NASA's curiosity vehicle discovered "surprisingly high amounts of methane in Mars air" on Wednesday, which could be a sign of life on the Red Planet, the New York Times reported on Saturday.
Detection of methane would be a major discovery because, as the Times has noted, it breaks down within a few centuries because of sunlight and chemical reactions – which means that it would have to have been generated recently in historical terms. High levels of methane could be generated underground by microbes called methanogens that survive without oxygen and produce gas as a by-product of metabolism. Project scientist Ashwin R. Vasavada told the Curiosity science team in an e-mail, "Given this surprising result, we have reorganized the weekend to do a follow-up experiment," the Times wrote.
Readings on Wednesday are more than three times greater than a sudden peak in 2013, which lasted several months; After finding nothing after its landing in 2012, Curiosity detected approximately seven parts per billion methane at the end of the year. The most recent measurements are 21 parts per billion.
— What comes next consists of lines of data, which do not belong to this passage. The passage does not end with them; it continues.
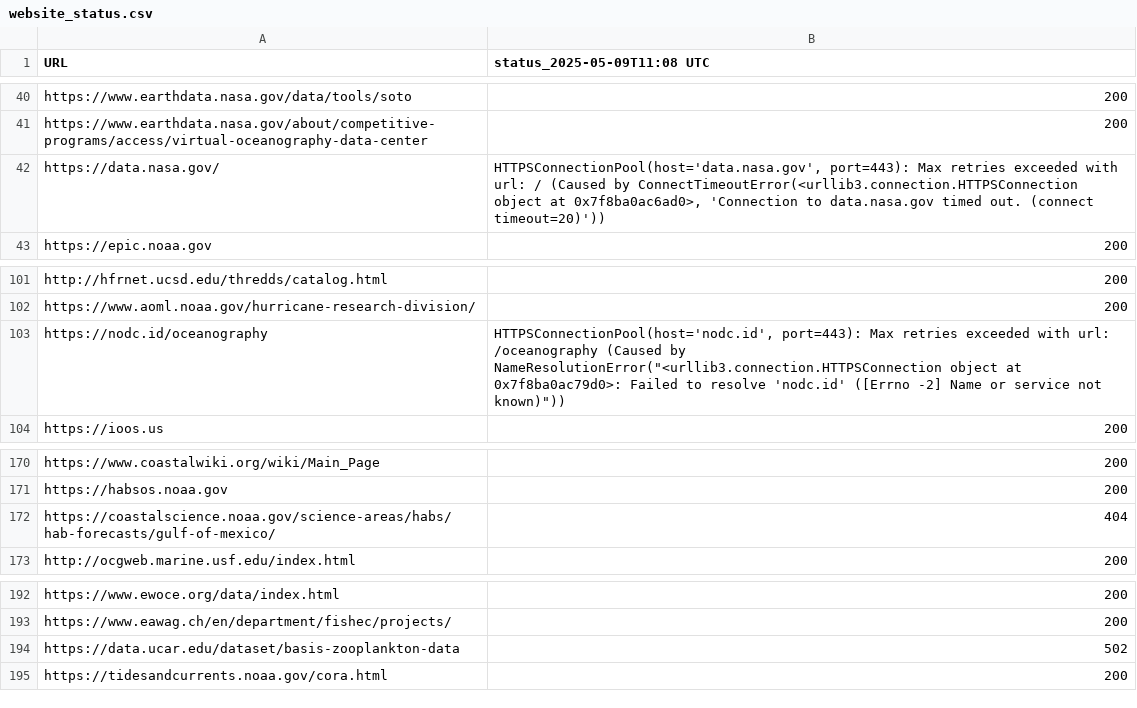
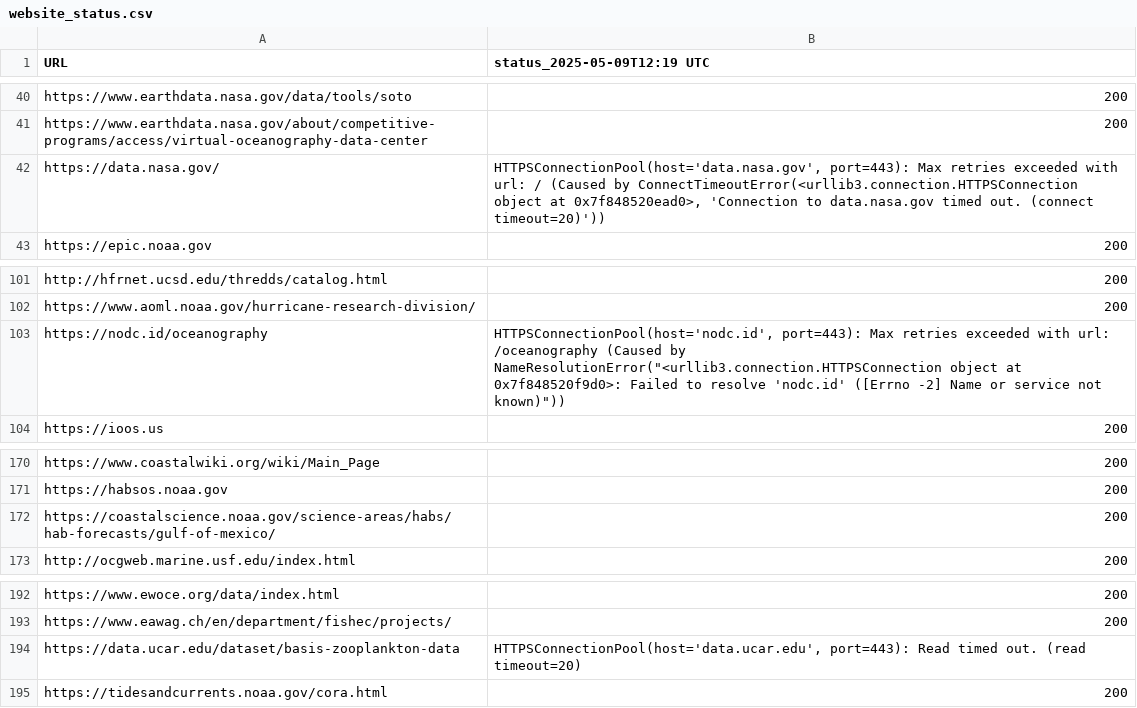
Before and after one commit to MathewBiddle/check_websites, a CSV file: website_status.csv, drawn as a sheet; only a part is shown, gaps mark what is left out; the diff names each change by its address in the sheet, - before the commit and + after, or states it on an @@ line.

```diff
--- a/website_status.csv
+++ b/website_status.csv
-B1: status_2025-05-09T11:08 UTC
+B1: status_2025-05-09T12:19 UTC
-B42 (status_2025-05-09T12:19 UTC): …object at 0x7f8ba0ac6ad0>, 'Connection to…
+B42 (status_2025-05-09T12:19 UTC): …object at 0x7f848520ead0>, 'Connection to…
-B103 (status_2025-05-09T12:19 UTC): …object at 0x7f8ba0ac79d0>: Failed to…
+B103 (status_2025-05-09T12:19 UTC): …object at 0x7f848520f9d0>: Failed to…
-B172 (status_2025-05-09T12:19 UTC): 404
+B172 (status_2025-05-09T12:19 UTC): 200
-B194 (status_2025-05-09T12:19 UTC): 502
+B194 (status_2025-05-09T12:19 UTC): HTTPSConnectionPool(host='data.ucar.edu', port=443): Read timed out. (read timeout=20)
```
Also changed, not shown: 1 other file.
However, it is also possible that the Curiosity rover has detected pockets of methane leaking from inside the surface, the Times wrote, and the readings are only preliminary. When methane was detected similarly on the surface of Mars in 2004, scientists said that methane could also be generated by geothermal reactions involving water and heat, although the exact mechanism by which this could occur on Mars remained an open question. (Since then, research has suggested that Mars may not be as geologically inert as previously thought.)
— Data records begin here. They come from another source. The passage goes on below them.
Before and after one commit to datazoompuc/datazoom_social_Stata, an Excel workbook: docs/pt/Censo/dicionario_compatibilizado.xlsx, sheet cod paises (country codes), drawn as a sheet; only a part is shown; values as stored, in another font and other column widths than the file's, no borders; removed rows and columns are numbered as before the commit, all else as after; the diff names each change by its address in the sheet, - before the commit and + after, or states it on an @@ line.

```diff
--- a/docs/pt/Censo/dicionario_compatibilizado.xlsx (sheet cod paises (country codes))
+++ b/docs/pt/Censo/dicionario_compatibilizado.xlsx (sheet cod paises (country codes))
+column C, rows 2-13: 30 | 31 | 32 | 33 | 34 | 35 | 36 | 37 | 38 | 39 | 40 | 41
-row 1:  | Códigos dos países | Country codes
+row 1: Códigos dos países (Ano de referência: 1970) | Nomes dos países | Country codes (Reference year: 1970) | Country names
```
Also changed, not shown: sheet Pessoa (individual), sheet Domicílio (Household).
The Times wrote:
Curiosity scientists developed a technique that allowed the rover to detect even smaller amounts of methane with its existing tools. The gas seems to rise and fall with the seasons of the red planet. A new analysis of the old Mars Express readings confirmed the findings of Curiosity in 2013. A day after Curiosity reported a methane peak, the orbiter, through the Curiosity location, also measured a peak.
But the Trace Gas Orbiter, a new European spacecraft launched in 2016 with more sensitive instruments, did not detect any methane in its first batch of scientific observations last year.
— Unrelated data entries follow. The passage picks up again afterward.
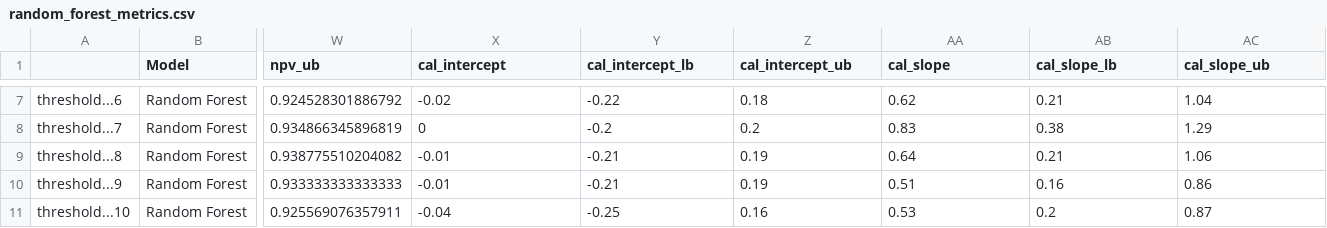
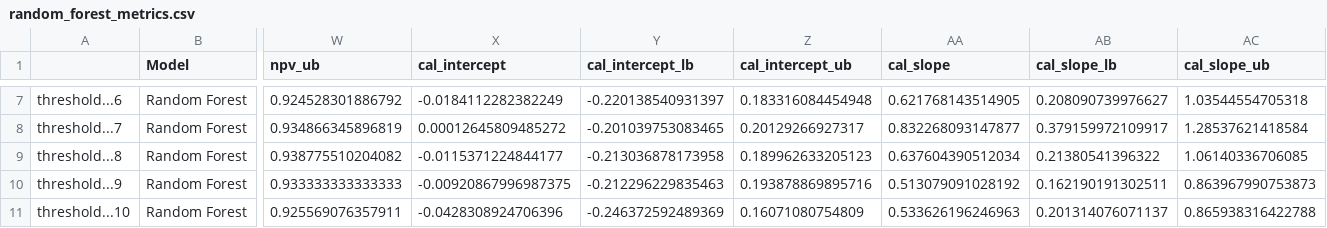
Before and after one commit to sarahlotspeich/missALI, a CSV file: data/random_forest_metrics.csv, drawn as a sheet; only a part is shown, gaps mark what is left out; the diff covers the shown part only; the diff names each change by its address in the sheet, - before the commit and + after, or states it on an @@ line.

```diff
--- a/data/random_forest_metrics.csv
+++ b/data/random_forest_metrics.csv
-X7 (cal_intercept): -0.02
+X7 (cal_intercept): -0.0184112282382249
-Y7 (cal_intercept_lb): -0.22
+Y7 (cal_intercept_lb): -0.220138540931397
-Z7 (cal_intercept_ub): 0.18
+Z7 (cal_intercept_ub): 0.183316084454948
-AA7 (cal_slope): 0.62
+AA7 (cal_slope): 0.621768143514905
-AB7 (cal_slope_lb): 0.21
+AB7 (cal_slope_lb): 0.208090739976627
-AC7 (cal_slope_ub): 1.04
+AC7 (cal_slope_ub): 1.03544554705318
-X8 (cal_intercept): 0
+X8 (cal_intercept): 0.00012645809485272
-Y8 (cal_intercept_lb): -0.2
+Y8 (cal_intercept_lb): -0.201039753083465
-Z8 (cal_intercept_ub): 0.2
+Z8 (cal_intercept_ub): 0.20129266927317
-AA8 (cal_slope): 0.83
+AA8 (cal_slope): 0.832268093147877
-AB8 (cal_slope_lb): 0.38
+AB8 (cal_slope_lb): 0.379159972109917
-AC8 (cal_slope_ub): 1.29
+AC8 (cal_slope_ub): 1.28537621418584
-X9 (cal_intercept): -0.01
+X9 (cal_intercept): -0.0115371224844177
-Y9 (cal_intercept_lb): -0.21
+Y9 (cal_intercept_lb): -0.213036878173958
-Z9 (cal_intercept_ub): 0.19
+Z9 (cal_intercept_ub): 0.189962633205123
-AA9 (cal_slope): 0.64
+AA9 (cal_slope): 0.637604390512034
-AB9 (cal_slope_lb): 0.21
+AB9 (cal_slope_lb): 0.21380541396322
-AC9 (cal_slope_ub): 1.06
+AC9 (cal_slope_ub): 1.06140336706085
-X10 (cal_intercept): -0.01
+X10 (cal_intercept): -0.00920867996987375
-Y10 (cal_intercept_lb): -0.21
+Y10 (cal_intercept_lb): -0.212296229835463
-Z10 (cal_intercept_ub): 0.19
+Z10 (cal_intercept_ub): 0.193878869895716
-AA10 (cal_slope): 0.51
+AA10 (cal_slope): 0.513079091028192
-AB10 (cal_slope_lb): 0.16
+AB10 (cal_slope_lb): 0.162190191302511
-AC10 (cal_slope_ub): 0.86
+AC10 (cal_slope_ub): 0.863967990753873
-X11 (cal_intercept): -0.04
+X11 (cal_intercept): -0.0428308924706396
-Y11 (cal_intercept_lb): -0.25
+Y11 (cal_intercept_lb): -0.246372592489369
-Z11 (cal_intercept_ub): 0.16
+Z11 (cal_intercept_ub): 0.16071080754809
-AA11 (cal_slope): 0.53
+AA11 (cal_slope): 0.533626196246963
-AB11 (cal_slope_lb): 0.2
+AB11 (cal_slope_lb): 0.201314076071137
-AC11 (cal_slope_ub): 0.87
+AC11 (cal_slope_ub): 0.865938316422788
```
Also changed, not shown: 60 edited cells elsewhere in this file, data/logistic_regression_metrics.csv, 45 other files.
Scientists at Mars Express, Curiosity and Trace Gas Orbiter were discussing the findings, but there is still "a lot of data to be processed." Mars scientist Marco Giuranna, of the National Institute of Astrophysics in Italy, ".
The Curiosity rover was currently diverted from its scientific work scheduled to follow methane readings, according to the Times, with more data expected on Monday.[New York Times]